Before-and-after page screenshots:
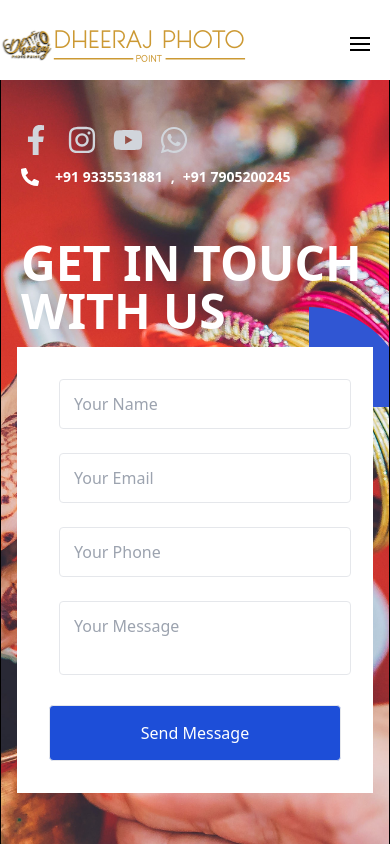
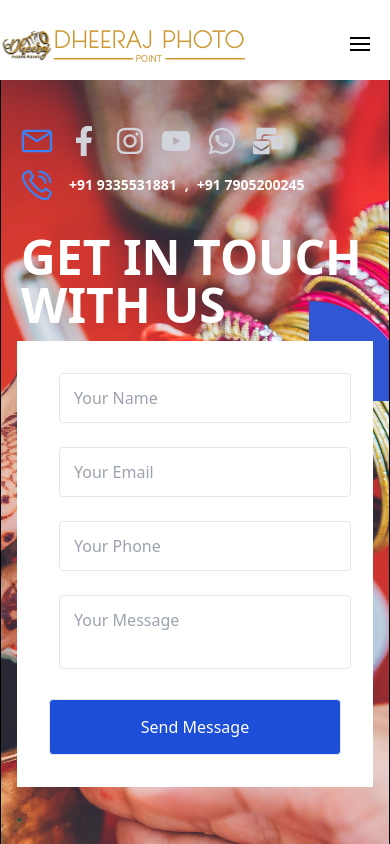
Before and after one commit to tejaspawar1137/photo-point, a Next.js app: page /components/Contact in a window 390 px wide. Shown: the top 844 px of the page. Built offline with nearby package versions, Linux system fonts and the light colour scheme.

Commit message:
FIX : Contact - added better icons and fixed margin and padding'

```diff
--- a/app/components/Contact/page.tsx
+++ b/app/components/Contact/page.tsx
@@ -12,8 +12,8 @@ import {
   FaWhatsapp,
   FaInstagram,
   FaYoutube,
-  FaPhone,
-  FaPhoneAlt
+  FaPhoneAlt,
+  FaMailBulk,
 } from "react-icons/fa";
 
 const Contact = () => {
@@ -102,8 +102,22 @@ const Contact = () => {
         <div></div>
         <div className="container mx-auto">
           <div className="flex flex-wrap  mt-5 sm:mt-28">
-            <div className="lg:hidden flex flex-col sm: pt-10 ml-5 sm: text-5xl sm: font-bold sm: mb-0  font-sans shadow-xlg sm:opacity-80 ">
-              <span className="text-white text-opacity-100 flex flex-row items-center  space-x-4 ">
+            <div className="lg:hidden flex flex-col sm: pt-10 ml-5 sm: text-5xl sm: font-bold sm: mb-0  font-sans shadow-xlg  ">
+              <span style={{opacity:1}} className="text-white  flex flex-row items-center  space-x-4 ">
+                <div className="text-blue-500">
+                  <svg
+                    width="32"
+                    height="32"
+                    viewBox="0 0 32 32"
+                    fill="none"
+                    xmlns="http://www.w3.org/2000/svg"
+                  >
+                    <path
+                      d="M28 4.7998H3.99998C2.29998 4.7998 0.849976 6.1998 0.849976 7.9498V24.1498C0.849976 25.8498 2.24998 27.2998 3.99998 27.2998H28C29.7 27.2998 31.15 25.8998 31.15 24.1498V7.8998C31.15 6.1998 29.7 4.7998 28 4.7998ZM28 7.0498C28.05 7.0498 28.1 7.0498 28.15 7.0498L16 14.8498L3.84998 7.0498C3.89998 7.0498 3.94998 7.0498 3.99998 7.0498H28ZM28 24.9498H3.99998C3.49998 24.9498 3.09998 24.5498 3.09998 24.0498V9.2498L14.8 16.7498C15.15 16.9998 15.55 17.0998 15.95 17.0998C16.35 17.0998 16.75 16.9998 17.1 16.7498L28.8 9.2498V24.0998C28.9 24.5998 28.5 24.9498 28 24.9498Z"
+                      fill="currentColor"
+                    />
+                  </svg>
+                </div>
                 <a
                   href="https://www.facebook.com/Dheerajphotopoint/"
                   target="_blank"
@@ -132,9 +146,44 @@ const Contact = () => {
                 >
                   <FaWhatsapp size={30} /> {/* WhatsApp icon */}
                 </a>
+                <a
+                  href="mailto:dheerajstudio96@gmail.com"
+                  target="_blank"
+                  className="text-gray-300 hover:text-white"
+                >
+                  <FaMailBulk size={30} /> {/* Facebook icon */}
+                </a>
               </span>
               <p className="text-sm mt-3 text-white mb-3 flex items-center gap-2">
-                <FaPhoneAlt size={18} />
+                <div className="text-blue-500">
+                  <svg
+                    width="32"
+                    height="32"
+                    viewBox="0 0 32 32"
+                    fill="none"
+                    xmlns="http://www.w3.org/2000/svg"
+                  >
+                    <g clipPath="url(#clip0_941_17577)">
+                      <path
+                        d="M24.3 31.1499C22.95 31.1499 21.4 30.7999 19.7 30.1499C16.3 28.7999 12.55 26.1999 9.19997 22.8499C5.84997 19.4999 3.24997 15.7499 1.89997 12.2999C0.39997 8.59994 0.54997 5.54994 2.29997 3.84994C2.34997 3.79994 2.44997 3.74994 2.49997 3.69994L6.69997 1.19994C7.74997 0.599942 9.09997 0.899942 9.79997 1.89994L12.75 6.29994C13.45 7.34994 13.15 8.74994 12.15 9.44994L10.35 10.6999C11.65 12.7999 15.35 17.9499 21.25 21.6499L22.35 20.0499C23.2 18.8499 24.55 18.4999 25.65 19.2499L30.05 22.1999C31.05 22.8999 31.35 24.2499 30.75 25.2999L28.25 29.4999C28.2 29.5999 28.15 29.6499 28.1 29.6999C27.2 30.6499 25.9 31.1499 24.3 31.1499ZM3.79997 5.54994C2.84997 6.59994 2.89997 8.74994 3.99997 11.4999C5.24997 14.6499 7.64997 18.0999 10.8 21.2499C13.9 24.3499 17.4 26.7499 20.5 27.9999C23.2 29.0999 25.35 29.1499 26.45 28.1999L28.85 24.0999C28.85 24.0499 28.85 24.0499 28.85 23.9999L24.45 21.0499C24.45 21.0499 24.35 21.0999 24.25 21.2499L23.15 22.8499C22.45 23.8499 21.1 24.1499 20.1 23.4999C13.8 19.5999 9.89997 14.1499 8.49997 11.9499C7.84997 10.8999 8.09997 9.54994 9.09997 8.84994L10.9 7.59994V7.54994L7.94997 3.14994C7.94997 3.09994 7.89997 3.09994 7.84997 3.14994L3.79997 5.54994Z"
+                        fill="currentColor"
+                      />
+                      <path
+                        d="M29.3 14.25C28.7 14.25 28.25 13.8 28.2 13.2C27.8 8.15003 23.65 4.10003 18.55 3.75003C17.95 3.70003 17.45 3.20003 17.5 2.55003C17.55 1.95003 18.05 1.45003 18.7 1.50003C24.9 1.90003 29.95 6.80003 30.45 13C30.5 13.6 30.05 14.15 29.4 14.2C29.4 14.25 29.35 14.25 29.3 14.25Z"
+                        fill="currentColor"
+                      />
+                      <path
+                        d="M24.35 14.7002C23.8 14.7002 23.3 14.3002 23.25 13.7002C22.95 11.0002 20.85 8.90018 18.15 8.55018C17.55 8.50018 17.1 7.90018 17.15 7.30018C17.2 6.70018 17.8 6.25018 18.4 6.30018C22.15 6.75018 25.05 9.65018 25.5 13.4002C25.55 14.0002 25.15 14.5502 24.5 14.6502C24.4 14.7002 24.35 14.7002 24.35 14.7002Z"
+                        fill="currentColor"
+                      />
+                    </g>
+                    <defs>
+                      <clipPath id="clip0_941_17577">
+                        <rect width="32" height="32" fill="white" />
+                      </clipPath>
+                    </defs>
+                  </svg>
+                </div>
                 <a
                   style={{ color: "white" }}
                   href="tel:+919335531881"
@@ -147,7 +196,7 @@ const Contact = () => {
                   +91 7905200245
                 </a>
               </p>
-              <span style={{ color: "white" }} className="mt-10">
+              <span style={{ color: "white" }} className="mt-5">
                 GET IN TOUCH WITH US
               </span>
             </div>
@@ -297,6 +346,13 @@ const Contact = () => {
                   </div>
                   <div className="w-full flex">
                     <div className=" text-opacity-100 flex flex-row items-center  space-x-4 ">
+                      <a
+                        href="mailto:dheerajstudio96@gmail.com"
+                        target="_blank"
+                        className="text-gray-300 hover:text-white"
+                      >
+                        <FaMailBulk size={30} /> {/* Facebook icon */}
+                      </a>
                       <a
                         href="https://www.facebook.com/Dheerajphotopoint/"
                         target="_blank"
```
Also changed, not shown: app/layout.tsx (+8 -5 lines).
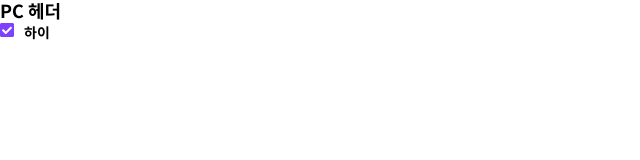
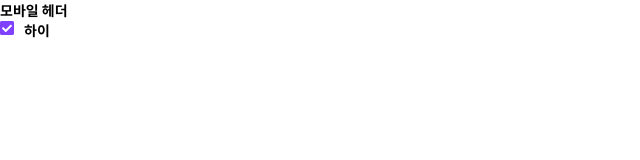
Before and after one commit to ourCat/ourCat_frontend, a Next.js app: page / in a window 1280 px wide. Shown: the top 160 px of the page, without its empty margins (0-640 px from the left). Built offline with nearby package versions, Linux system fonts and the light colour scheme.

Commit message:
refactor(components/organism) : delete HeaderPC Component

```diff
--- a/src/components/organisms/Header/style.ts
+++ b/src/components/organisms/Header/style.ts
@@ -2,7 +2,4 @@ import styled from 'styled-components';
 import { HeaderProps } from './index';
 
 export const WrapHeader = styled.header<HeaderProps>`
-    ${props => props.theme.viewSizes.PC} {
-        display: none;
-    }
 `;
--- a/src/components/organisms/HeaderPC/index.tsx
+++ /dev/null
@@ -1,14 +0,0 @@
-import { Label } from 'components/atoms';
-import * as S from './style';
-
-export interface HeaderPCProps {}
-
-export const HeaderPC: React.FC<HeaderPCProps> = props => {
-  return (
-    <S.WrapHeaderPC {...props}>
-      <Label font={18} weight="bold">
-        PC 헤더
-      </Label>
-    </S.WrapHeaderPC>
-  );
-};
--- a/src/components/organisms/HeaderPC/style.ts
+++ /dev/null
@@ -1,8 +0,0 @@
-import styled from 'styled-components';
-import { HeaderPCProps } from './index';
-
-export const WrapHeaderPC = styled.header<HeaderPCProps>`
-    ${props => props.theme.viewSizes.MB} {
-        display: none;
-    }
-`;
--- a/src/components/organisms/index.ts
+++ b/src/components/organisms/index.ts
@@ -1,2 +1 @@
 export * from './Header';
-export * from './HeaderPC';
--- a/src/layouts/Main/index.tsx
+++ b/src/layouts/Main/index.tsx
@@ -1,4 +1,4 @@
-import { Header, HeaderPC } from 'components/organisms';
+import { Header } from 'components/organisms';
 import * as S from './style';
 
 export interface MainLayoutProps {}
@@ -7,7 +7,6 @@ export const MainLayout: React.FC<MainLayoutProps> = props => {
   return (
     <S.WrapMainLayout {...props}>
       <Header />
-      <HeaderPC />
       {props.children}
     </S.WrapMainLayout>
   );
```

▶ TASK PROMPT: Based on the records above, how many lines hold the string "WrapHeaderPC"? Answer with the number by itself.

▶ EXERCISE ANSWER: 3